Stored items from a collection:

<<<<

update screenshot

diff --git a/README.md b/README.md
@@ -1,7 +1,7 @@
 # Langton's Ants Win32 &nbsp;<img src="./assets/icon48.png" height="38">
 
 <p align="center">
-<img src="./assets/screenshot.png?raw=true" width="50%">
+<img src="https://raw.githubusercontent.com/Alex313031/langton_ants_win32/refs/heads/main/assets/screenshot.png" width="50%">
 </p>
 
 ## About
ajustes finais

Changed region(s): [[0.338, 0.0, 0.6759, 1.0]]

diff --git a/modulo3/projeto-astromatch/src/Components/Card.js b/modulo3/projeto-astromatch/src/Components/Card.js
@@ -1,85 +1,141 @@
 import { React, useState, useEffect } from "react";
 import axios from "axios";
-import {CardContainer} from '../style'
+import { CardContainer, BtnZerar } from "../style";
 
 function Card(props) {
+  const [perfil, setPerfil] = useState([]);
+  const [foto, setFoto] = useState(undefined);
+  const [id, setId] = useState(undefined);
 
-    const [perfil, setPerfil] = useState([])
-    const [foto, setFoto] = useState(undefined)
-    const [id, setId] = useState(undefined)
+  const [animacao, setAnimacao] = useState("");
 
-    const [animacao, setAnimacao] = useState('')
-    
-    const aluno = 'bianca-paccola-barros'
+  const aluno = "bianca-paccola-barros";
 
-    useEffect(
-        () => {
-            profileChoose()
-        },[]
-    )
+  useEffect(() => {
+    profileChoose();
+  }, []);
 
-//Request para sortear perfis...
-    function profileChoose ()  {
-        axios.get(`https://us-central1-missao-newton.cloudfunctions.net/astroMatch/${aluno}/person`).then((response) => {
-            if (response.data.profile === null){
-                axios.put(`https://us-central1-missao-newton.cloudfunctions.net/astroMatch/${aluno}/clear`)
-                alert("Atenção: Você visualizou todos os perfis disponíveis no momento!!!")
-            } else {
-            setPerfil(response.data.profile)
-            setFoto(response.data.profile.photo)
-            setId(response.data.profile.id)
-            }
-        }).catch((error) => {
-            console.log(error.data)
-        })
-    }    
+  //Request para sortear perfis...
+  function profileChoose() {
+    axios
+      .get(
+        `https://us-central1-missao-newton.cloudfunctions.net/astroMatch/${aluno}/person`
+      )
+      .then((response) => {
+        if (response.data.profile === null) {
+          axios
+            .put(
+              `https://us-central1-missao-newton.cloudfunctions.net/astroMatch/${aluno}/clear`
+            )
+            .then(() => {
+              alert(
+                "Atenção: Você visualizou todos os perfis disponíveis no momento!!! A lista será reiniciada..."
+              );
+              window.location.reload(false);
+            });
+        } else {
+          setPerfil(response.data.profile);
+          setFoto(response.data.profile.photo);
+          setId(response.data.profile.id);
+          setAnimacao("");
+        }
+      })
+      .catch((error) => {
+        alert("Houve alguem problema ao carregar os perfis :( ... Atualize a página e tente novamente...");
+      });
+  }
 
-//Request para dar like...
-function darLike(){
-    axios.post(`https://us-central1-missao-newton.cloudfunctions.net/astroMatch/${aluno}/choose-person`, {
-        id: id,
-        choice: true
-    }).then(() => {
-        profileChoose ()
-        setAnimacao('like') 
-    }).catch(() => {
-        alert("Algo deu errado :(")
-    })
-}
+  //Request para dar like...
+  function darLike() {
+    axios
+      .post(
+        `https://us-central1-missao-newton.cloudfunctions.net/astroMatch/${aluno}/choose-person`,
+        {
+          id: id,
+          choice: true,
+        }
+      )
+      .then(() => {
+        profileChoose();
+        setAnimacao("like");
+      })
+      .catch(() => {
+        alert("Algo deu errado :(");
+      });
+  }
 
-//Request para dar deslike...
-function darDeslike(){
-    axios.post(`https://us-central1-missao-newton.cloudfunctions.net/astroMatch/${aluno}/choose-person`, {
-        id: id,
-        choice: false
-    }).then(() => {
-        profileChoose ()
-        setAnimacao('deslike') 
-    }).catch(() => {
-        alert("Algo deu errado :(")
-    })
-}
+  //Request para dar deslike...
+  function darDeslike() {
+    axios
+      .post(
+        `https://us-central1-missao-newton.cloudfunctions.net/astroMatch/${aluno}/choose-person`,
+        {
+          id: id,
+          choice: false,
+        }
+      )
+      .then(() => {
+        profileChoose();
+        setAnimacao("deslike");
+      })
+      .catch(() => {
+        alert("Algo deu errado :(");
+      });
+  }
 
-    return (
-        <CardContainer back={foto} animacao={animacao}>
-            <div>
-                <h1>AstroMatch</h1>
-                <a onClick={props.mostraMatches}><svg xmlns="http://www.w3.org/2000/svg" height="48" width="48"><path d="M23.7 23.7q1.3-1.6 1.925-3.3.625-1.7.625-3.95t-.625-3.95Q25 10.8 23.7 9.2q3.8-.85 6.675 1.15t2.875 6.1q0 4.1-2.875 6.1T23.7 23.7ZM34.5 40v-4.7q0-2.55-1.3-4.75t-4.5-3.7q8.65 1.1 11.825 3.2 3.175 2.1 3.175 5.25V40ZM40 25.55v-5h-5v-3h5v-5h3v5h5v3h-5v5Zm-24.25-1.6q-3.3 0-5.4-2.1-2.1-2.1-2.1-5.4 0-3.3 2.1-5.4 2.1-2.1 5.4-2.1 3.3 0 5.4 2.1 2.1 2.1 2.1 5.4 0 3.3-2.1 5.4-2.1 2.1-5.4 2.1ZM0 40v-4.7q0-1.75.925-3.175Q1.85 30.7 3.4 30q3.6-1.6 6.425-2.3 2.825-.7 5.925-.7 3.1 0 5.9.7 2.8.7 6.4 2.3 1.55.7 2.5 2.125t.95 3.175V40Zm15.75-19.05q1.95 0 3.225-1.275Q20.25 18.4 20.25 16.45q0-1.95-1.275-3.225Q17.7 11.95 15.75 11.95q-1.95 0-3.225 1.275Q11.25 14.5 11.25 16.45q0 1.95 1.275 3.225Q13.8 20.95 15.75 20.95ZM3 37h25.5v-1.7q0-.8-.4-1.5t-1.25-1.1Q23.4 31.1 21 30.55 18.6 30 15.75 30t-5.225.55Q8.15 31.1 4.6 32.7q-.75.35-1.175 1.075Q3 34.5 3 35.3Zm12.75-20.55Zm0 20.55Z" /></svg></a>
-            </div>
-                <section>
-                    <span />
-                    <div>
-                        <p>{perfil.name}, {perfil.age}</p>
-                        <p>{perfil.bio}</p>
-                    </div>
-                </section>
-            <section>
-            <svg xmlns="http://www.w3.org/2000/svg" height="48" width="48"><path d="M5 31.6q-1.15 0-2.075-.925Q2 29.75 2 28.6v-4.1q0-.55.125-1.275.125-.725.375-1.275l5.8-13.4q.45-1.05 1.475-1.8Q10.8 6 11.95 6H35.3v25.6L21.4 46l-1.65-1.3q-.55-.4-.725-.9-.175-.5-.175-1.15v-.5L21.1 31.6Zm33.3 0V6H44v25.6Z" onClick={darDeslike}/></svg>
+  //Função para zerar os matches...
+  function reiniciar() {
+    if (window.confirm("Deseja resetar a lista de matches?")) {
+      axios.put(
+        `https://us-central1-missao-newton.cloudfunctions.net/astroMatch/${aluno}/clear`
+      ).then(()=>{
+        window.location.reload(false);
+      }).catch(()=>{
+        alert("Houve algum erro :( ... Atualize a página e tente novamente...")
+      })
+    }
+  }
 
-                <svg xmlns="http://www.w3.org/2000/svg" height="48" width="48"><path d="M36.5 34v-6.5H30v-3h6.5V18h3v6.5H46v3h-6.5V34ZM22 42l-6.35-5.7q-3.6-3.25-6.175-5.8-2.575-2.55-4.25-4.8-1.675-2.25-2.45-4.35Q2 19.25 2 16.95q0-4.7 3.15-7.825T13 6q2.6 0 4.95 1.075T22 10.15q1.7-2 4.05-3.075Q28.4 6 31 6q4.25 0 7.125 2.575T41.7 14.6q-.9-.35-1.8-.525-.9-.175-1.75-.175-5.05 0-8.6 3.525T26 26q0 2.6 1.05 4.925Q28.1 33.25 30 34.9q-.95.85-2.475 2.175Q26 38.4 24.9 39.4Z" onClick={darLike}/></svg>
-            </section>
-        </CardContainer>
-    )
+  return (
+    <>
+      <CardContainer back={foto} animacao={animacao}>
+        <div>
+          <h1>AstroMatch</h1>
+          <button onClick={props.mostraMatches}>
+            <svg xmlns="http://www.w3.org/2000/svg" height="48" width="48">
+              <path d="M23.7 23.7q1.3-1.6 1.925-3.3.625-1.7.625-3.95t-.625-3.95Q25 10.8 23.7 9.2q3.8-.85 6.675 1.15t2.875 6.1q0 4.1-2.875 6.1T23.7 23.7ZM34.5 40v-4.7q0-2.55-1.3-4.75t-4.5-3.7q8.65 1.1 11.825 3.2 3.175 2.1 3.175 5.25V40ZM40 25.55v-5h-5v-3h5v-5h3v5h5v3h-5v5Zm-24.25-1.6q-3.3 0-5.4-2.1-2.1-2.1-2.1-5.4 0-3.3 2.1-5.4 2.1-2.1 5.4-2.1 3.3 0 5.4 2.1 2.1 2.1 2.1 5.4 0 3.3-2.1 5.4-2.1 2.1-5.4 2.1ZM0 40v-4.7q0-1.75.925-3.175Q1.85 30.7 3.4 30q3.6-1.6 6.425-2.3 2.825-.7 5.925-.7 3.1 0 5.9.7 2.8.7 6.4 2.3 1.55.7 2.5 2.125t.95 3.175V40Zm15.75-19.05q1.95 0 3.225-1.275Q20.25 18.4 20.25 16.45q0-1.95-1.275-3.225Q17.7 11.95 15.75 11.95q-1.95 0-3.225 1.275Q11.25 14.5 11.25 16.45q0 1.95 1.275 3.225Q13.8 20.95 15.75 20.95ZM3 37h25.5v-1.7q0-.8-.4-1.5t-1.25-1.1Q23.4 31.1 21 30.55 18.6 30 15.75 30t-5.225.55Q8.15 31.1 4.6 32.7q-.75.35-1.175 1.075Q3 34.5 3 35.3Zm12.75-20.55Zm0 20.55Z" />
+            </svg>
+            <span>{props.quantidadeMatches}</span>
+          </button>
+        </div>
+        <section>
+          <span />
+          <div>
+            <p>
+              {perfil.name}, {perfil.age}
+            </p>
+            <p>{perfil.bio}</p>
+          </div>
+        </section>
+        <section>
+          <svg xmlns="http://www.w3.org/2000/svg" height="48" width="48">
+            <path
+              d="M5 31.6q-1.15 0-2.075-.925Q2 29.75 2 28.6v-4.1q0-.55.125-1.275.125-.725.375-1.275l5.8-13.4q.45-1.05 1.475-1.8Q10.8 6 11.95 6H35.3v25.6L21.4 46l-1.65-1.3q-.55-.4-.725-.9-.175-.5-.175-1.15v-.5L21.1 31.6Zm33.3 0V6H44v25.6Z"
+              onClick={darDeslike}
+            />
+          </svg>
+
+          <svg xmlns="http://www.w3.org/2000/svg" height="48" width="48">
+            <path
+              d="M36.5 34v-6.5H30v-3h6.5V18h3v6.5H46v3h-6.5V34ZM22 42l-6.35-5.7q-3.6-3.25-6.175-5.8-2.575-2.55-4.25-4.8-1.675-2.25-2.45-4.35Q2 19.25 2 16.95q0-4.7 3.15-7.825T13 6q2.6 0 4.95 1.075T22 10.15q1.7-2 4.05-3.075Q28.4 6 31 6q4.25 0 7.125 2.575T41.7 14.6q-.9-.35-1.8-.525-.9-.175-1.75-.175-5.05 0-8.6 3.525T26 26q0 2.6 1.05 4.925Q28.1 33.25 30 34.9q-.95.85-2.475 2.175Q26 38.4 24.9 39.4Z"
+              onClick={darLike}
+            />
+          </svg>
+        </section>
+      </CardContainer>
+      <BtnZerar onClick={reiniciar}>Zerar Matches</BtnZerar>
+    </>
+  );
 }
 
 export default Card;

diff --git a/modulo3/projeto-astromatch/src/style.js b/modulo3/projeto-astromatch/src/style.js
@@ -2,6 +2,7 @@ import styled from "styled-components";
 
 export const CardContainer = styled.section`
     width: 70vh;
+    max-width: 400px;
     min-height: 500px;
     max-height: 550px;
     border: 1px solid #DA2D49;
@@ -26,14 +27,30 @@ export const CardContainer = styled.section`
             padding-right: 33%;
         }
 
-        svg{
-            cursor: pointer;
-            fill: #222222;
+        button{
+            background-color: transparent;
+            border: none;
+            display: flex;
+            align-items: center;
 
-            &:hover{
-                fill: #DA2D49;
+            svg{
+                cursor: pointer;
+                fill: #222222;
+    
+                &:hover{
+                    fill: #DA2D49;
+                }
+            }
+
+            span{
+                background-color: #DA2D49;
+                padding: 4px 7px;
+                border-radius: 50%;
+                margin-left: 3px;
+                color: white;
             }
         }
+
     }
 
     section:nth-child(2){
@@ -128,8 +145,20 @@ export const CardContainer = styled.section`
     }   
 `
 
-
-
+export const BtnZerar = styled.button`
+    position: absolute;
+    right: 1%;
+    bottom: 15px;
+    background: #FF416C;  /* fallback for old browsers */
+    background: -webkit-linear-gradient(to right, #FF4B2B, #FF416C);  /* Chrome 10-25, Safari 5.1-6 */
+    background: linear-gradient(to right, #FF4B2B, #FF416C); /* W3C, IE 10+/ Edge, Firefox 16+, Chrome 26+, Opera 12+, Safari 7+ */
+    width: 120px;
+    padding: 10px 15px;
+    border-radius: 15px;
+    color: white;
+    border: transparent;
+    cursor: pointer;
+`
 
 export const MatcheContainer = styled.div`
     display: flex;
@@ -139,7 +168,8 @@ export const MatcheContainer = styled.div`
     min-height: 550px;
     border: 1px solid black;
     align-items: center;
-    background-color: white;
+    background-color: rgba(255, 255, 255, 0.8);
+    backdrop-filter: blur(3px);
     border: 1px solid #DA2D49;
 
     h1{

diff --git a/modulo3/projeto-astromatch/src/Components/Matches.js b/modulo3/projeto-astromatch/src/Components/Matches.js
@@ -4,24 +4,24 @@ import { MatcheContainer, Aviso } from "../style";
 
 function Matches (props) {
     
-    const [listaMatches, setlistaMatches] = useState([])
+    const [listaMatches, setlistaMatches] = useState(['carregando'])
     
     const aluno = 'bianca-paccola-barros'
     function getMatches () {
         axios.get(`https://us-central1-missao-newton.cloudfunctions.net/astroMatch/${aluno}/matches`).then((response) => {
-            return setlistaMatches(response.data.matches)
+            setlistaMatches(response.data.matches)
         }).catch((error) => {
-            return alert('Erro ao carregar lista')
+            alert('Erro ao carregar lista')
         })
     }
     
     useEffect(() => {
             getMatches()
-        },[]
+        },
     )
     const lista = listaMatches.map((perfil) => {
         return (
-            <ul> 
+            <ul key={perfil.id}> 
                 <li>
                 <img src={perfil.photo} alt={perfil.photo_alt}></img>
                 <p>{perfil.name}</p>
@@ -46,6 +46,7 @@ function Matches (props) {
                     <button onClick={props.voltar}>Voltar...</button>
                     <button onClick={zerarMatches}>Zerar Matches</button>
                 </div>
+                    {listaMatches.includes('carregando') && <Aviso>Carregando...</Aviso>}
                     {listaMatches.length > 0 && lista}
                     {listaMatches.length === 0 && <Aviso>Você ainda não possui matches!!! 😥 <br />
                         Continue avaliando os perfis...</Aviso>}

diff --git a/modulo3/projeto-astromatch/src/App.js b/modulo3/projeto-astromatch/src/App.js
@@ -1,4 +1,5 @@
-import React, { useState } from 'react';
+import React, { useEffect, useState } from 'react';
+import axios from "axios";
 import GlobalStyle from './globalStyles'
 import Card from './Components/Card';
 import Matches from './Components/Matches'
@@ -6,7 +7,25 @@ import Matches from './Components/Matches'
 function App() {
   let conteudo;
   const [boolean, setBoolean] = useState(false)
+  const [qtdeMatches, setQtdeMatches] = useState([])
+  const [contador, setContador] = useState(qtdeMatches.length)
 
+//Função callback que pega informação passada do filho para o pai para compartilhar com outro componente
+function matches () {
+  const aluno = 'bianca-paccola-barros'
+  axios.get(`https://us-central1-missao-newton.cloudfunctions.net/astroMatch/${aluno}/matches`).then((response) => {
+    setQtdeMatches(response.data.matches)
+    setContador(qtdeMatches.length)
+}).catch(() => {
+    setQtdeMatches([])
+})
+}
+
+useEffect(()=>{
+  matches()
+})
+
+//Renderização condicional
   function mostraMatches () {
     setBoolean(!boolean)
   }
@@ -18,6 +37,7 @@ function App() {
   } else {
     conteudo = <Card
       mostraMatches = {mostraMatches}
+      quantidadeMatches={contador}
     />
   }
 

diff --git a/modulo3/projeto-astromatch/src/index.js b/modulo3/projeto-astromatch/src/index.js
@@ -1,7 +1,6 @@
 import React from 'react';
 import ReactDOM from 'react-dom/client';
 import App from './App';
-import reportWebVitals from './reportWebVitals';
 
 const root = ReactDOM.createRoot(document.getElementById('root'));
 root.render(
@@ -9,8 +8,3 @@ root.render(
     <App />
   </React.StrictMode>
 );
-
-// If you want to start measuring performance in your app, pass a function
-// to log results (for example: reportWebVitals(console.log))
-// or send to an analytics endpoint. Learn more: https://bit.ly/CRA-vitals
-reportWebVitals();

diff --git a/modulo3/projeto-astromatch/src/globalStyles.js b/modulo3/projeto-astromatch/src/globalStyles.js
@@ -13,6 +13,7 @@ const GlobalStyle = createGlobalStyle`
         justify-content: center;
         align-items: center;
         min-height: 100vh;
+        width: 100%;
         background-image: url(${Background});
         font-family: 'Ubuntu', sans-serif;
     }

>>>>

TASK DIRECTIONS :: Wherever the line holding "-6,7 +7,25 @@ import Matches from './Components/Matches'" falls in the entries above, copy exactly from it through the line holding "setContador] = useState(qtdeMatches.length)", inclusive, and add nothing.

TASK RESULT ::
@@ -6,7 +7,25 @@ import Matches from './Components/Matches'
 function App() {
   let conteudo;
   const [boolean, setBoolean] = useState(false)
+  const [qtdeMatches, setQtdeMatches] = useState([])
+  const [contador, setContador] = useState(qtdeMatches.length)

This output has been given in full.